Military Education in a DemocracyJudith Hicks Stiehm
We are all familiar with ROTC, West Point, and other institutions that train young men and women to be military officers. But few people know of the U.S. Army War College, where the Army's elite career officers go for advanced training in strategy, national security policy, and military-government policymaking. This book takes readers inside the U.S. Army War College to learn about the faculty, staff, administration, and curriculum.
Established in 1901, the school's mission has evolved from teaching the skills of war to training officers to negotiate both the complex world of modern strategy and the civilian bureaucracy in Washington. More like a professional graduate program than an academic graduate school, much of the education takes the form of exercises and simulations.
Judith Stiehm, who holds the U.S. Army Distinguished Civilian Service Medal, allows readers to judge whether the U.S. Army War College successfully prepares its students for their many roles. She is skeptical that instructors can fulfill this difficult task in an era where civilians expect our military to be invincible, to win without casualties, and to serve as peacekeepers.
The Military answers to the people of the United States and it is our responsibility to know how it operates at all levels. This book is a good place to start.
"Judith Stiehm's book provides an excellent history of the U.S. Army College and highlights the importance of quality professional military education in maintaining the strength of the U.S. military. She raises insightful and important questions that should be carefully considered by military officers and policy-makers alike in evaluating the future of the war colleges and the education they provide."
—The Honorable Ike Skelton, Ranking Member, House Armed Services Committee
"In this well-researched and crisply written book, Stiehm, a long-time student of military affairs, takes us inside the Army War College. She not only makes us aware of its faculty, staff, administration and curriculum, but also makes specific recommendations for how the War College may serve the military and nation better."
—Lawrence J. Korb, Director of Studies at the Council On Foreign Relations and former Assistant Secretary of Defense
"A thoughtful and well-researched study of the Army's prestigious senior service college. The reader has much to consider in drawing his or her own conclusions about the college and its proper direction in a constantly-changing world."
—BG Evelyn " Pat " Foote, USA ( Ret.) AWC Faculty 1979-82
"This readable and insightful review of the Army War College is a must for Army professionals and elected or appointed civilian leaders with oversight.
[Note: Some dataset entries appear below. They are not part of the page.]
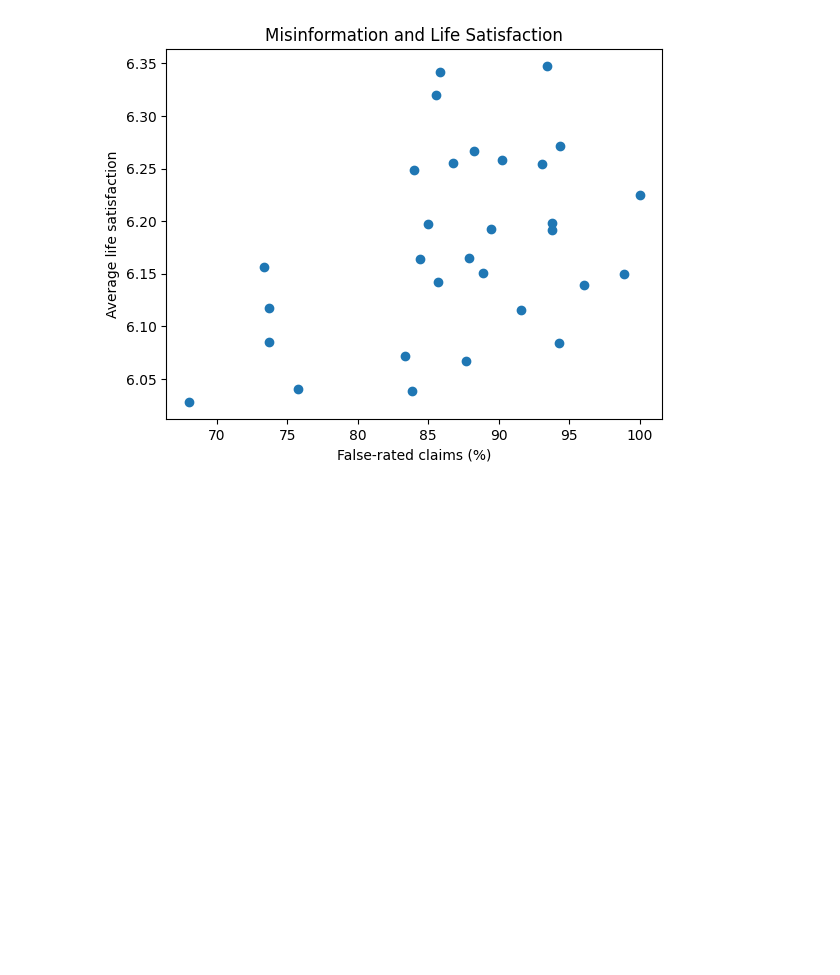
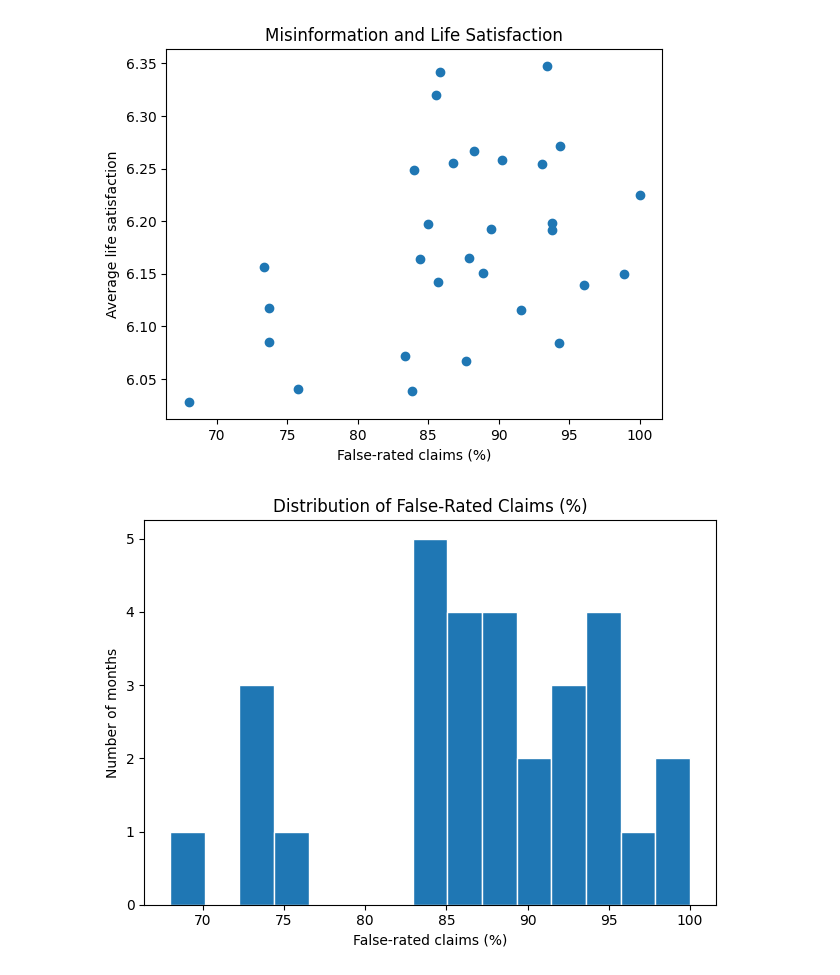
Before and after one commit to kallylxy2026/Team-25, a Jupyter notebook: Project_Lab.ipynb, the cells around one changed output. Cells and saved outputs as stored; diff of their text form; code cells hidden in the pictures; blank space fills up the shorter version.

```diff
--- a/Project_Lab.ipynb
+++ b/Project_Lab.ipynb
@@ -313,3 +313,15 @@ plt.title("Misinformation and Life Satisfaction")
 plt.show()
 # %% [output]
 [figure]
+# %%
+#Histogram of distribution of false rated claims
+
+plt.hist(merged_data["false_percentage"], bins=15, edgecolor="white")
+plt.title("Distribution of False-Rated Claims (%)")
+plt.xlabel("False-rated claims (%)")
+plt.ylabel("Number of months")
+plt.tight_layout()
+
+plt.show()
+# %% [output]
+[figure, added]
```
Also changed, not shown: parts of 1 cell of this notebook.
Stiehm has documented both strengths and weaknesses of the Army's institutional education of its future strategic leaders. Unfortunately, as she clearly documents, the balance is not as positive as the future demands. Her critique can contribute in major ways, to the development of the future leadership of the Army Profession."
—Don M. Snider, Professor of Political Science, US Military Academy, West Point
"The Army War College is one of America's most significant institutions and—until now—least examined. We are greatly indebted to Stiehm who gives us both a candid description and an incisive blueprint of how to improve the Army's education of senior officers."
—Charles Moskos, Professor of Sociology, Northwestern University
"The strengths of this book are in the chapters detailing the history of the Army War College."
—On Point: The Journal of Army History
"...an in-depth and insightful examination of the U.S. Army War College.... Stiehm provides much grist for the intellectual mill and does the Army War College a service by creating a framework for professional dialogue and offering recommendations for future improvements."
—Naval War College Review
"Stiehm' s work provides a thorough overview of the USAWC and the ideology of its curriculum. Her analysis of the college merits attention by policy makers..."
—History of Education Quarterly
"Stiehm provides a useful analysis of critical challenges facing the nation's war colleges. For years, the nation's institutions of advanced military education have gone virtually unnoticed, and thus her book fills a significant gap in our understanding of the rich higher education landscape in the United States."
—Perspectives on Political Science